Team Mega didn’t actively defend the case, the company being technically defunct with its former assets frozen. Though the court did consider a possible argument that could be put against RTI’s claim: that the broadcaster simply provided a list of its programmes that were appearing on MegaVideo, rather than specific URLs where its content was being streamed without licence. Most user-upload platforms insist that rights owners must provide specific URLs when requesting that allegedly copyright infringing content be removed.

This leads us back to the good old safe harbours debate, which will be at the heart of the US case against Dotcom et al if it ever actually reaches an American courtroom. Under the safe harbour rules, user-upload sites are protected from liability when users upload infringing material providing they operate a takedown system. But what form does that takedown system need to take?

The Italian court in the RTI case decided that specific URLs were not required, and information about programme names was sufficient. They also noted that content ripped off RTI channels and then uploaded to sites like MegaVideo usually had the broadcaster’s logo in the corner.

That makes this long-overdue ruling against a dead company all the more interesting, as it steps up the obligations of safe harbour dwelling websites, in Italy at least.
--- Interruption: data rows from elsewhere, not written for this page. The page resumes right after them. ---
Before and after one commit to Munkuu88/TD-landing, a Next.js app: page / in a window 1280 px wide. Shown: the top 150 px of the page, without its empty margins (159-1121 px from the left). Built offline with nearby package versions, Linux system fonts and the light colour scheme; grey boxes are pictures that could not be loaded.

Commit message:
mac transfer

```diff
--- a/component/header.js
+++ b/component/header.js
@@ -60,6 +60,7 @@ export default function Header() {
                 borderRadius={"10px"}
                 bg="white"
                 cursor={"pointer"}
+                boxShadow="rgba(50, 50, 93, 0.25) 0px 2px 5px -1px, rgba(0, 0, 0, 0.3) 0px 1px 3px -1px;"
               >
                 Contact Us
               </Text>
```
Which is something Dotcom’s highest profile legal rep, Ira Rothken, criticises about the judgement in an interview with Torrentfreak.

He says: “The Rome court apparently ruled on this MegaVideo case in a default context, unknown to us, and the result is unworkable case law on ISP secondary copyright liability … it was not explained why the copyright owners couldn’t provide URLs in the takedown notices and no burden analysis based on competent evidence was done by the court”.

The legal man adds that the ruling in Rome is not in line with precedent in the US – where the really big MegaUpload case will take place, extradition appeal depending. And he argues that there is a case for saying Italian judges are in conflict with European law too, concluding that “this type of secondary infringement rule, if allowed to stand, arguably violates EU freedom of expression and copyright-related treaties, amongst other things”.